Problem to solve » Set down each of the records below exactly as it reads. No pictures go into the copy.
*** Materials provided ***
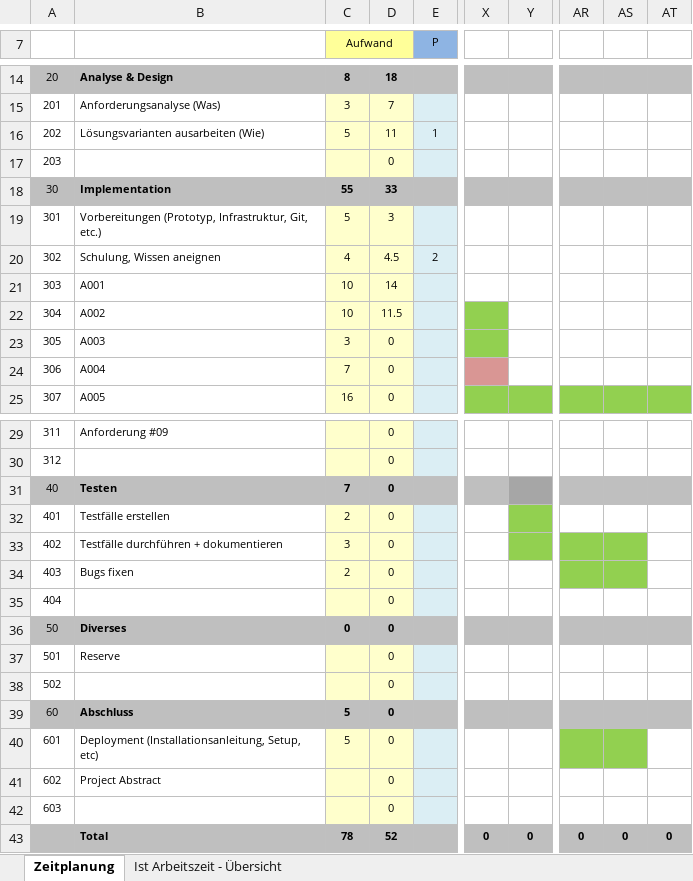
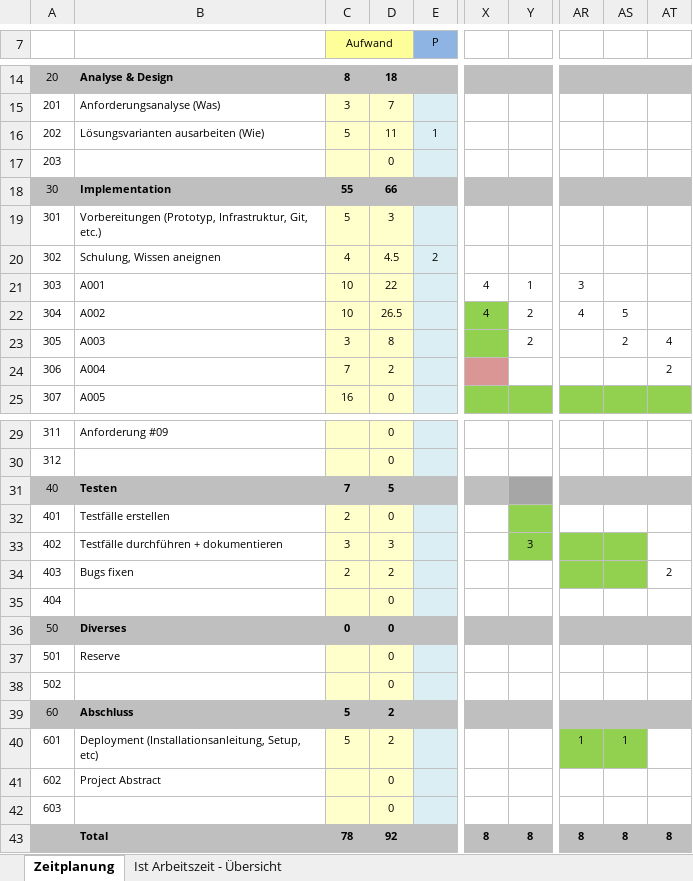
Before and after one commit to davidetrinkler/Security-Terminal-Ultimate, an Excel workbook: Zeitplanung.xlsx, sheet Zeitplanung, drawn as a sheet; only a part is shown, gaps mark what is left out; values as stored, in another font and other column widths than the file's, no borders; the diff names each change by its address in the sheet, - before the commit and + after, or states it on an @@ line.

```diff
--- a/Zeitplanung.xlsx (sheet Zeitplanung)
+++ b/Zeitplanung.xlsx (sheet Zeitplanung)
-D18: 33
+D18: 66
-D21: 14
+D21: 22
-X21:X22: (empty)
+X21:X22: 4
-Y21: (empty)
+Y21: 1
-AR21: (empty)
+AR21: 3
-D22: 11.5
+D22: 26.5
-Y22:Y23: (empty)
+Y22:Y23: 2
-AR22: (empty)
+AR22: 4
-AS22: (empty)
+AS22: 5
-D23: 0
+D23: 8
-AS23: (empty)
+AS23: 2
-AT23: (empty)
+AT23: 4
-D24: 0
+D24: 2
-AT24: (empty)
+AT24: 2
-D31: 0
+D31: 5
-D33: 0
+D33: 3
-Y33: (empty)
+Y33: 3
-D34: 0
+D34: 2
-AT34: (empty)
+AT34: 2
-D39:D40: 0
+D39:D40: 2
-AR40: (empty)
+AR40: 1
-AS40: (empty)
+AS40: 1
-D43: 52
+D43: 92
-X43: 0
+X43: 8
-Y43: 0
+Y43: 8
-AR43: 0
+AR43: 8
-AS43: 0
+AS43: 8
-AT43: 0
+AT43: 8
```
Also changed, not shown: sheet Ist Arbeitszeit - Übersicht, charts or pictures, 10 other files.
*** End of Materials provided ***
Written response »
Before and after one commit to davidetrinkler/Security-Terminal-Ultimate, an Excel workbook: Zeitplanung.xlsx, sheet Zeitplanung, drawn as a sheet; only a part is shown, gaps mark what is left out; values as stored, in another font and other column widths than the file's, no borders; the diff names each change by its address in the sheet, - before the commit and + after, or states it on an @@ line.

```diff
--- a/Zeitplanung.xlsx (sheet Zeitplanung)
+++ b/Zeitplanung.xlsx (sheet Zeitplanung)
-D18: 33
+D18: 66
-D21: 14
+D21: 22
-X21:X22: (empty)
+X21:X22: 4
-Y21: (empty)
+Y21: 1
-AR21: (empty)
+AR21: 3
-D22: 11.5
+D22: 26.5
-Y22:Y23: (empty)
+Y22:Y23: 2
-AR22: (empty)
+AR22: 4
-AS22: (empty)
+AS22: 5
-D23: 0
+D23: 8
-AS23: (empty)
+AS23: 2
-AT23: (empty)
+AT23: 4
-D24: 0
+D24: 2
-AT24: (empty)
+AT24: 2
-D31: 0
+D31: 5
-D33: 0
+D33: 3
-Y33: (empty)
+Y33: 3
-D34: 0
+D34: 2
-AT34: (empty)
+AT34: 2
-D39:D40: 0
+D39:D40: 2
-AR40: (empty)
+AR40: 1
-AS40: (empty)
+AS40: 1
-D43: 52
+D43: 92
-X43: 0
+X43: 8
-Y43: 0
+Y43: 8
-AR43: 0
+AR43: 8
-AS43: 0
+AS43: 8
-AT43: 0
+AT43: 8
```
Also changed, not shown: sheet Ist Arbeitszeit - Übersicht, charts or pictures, 10 other files.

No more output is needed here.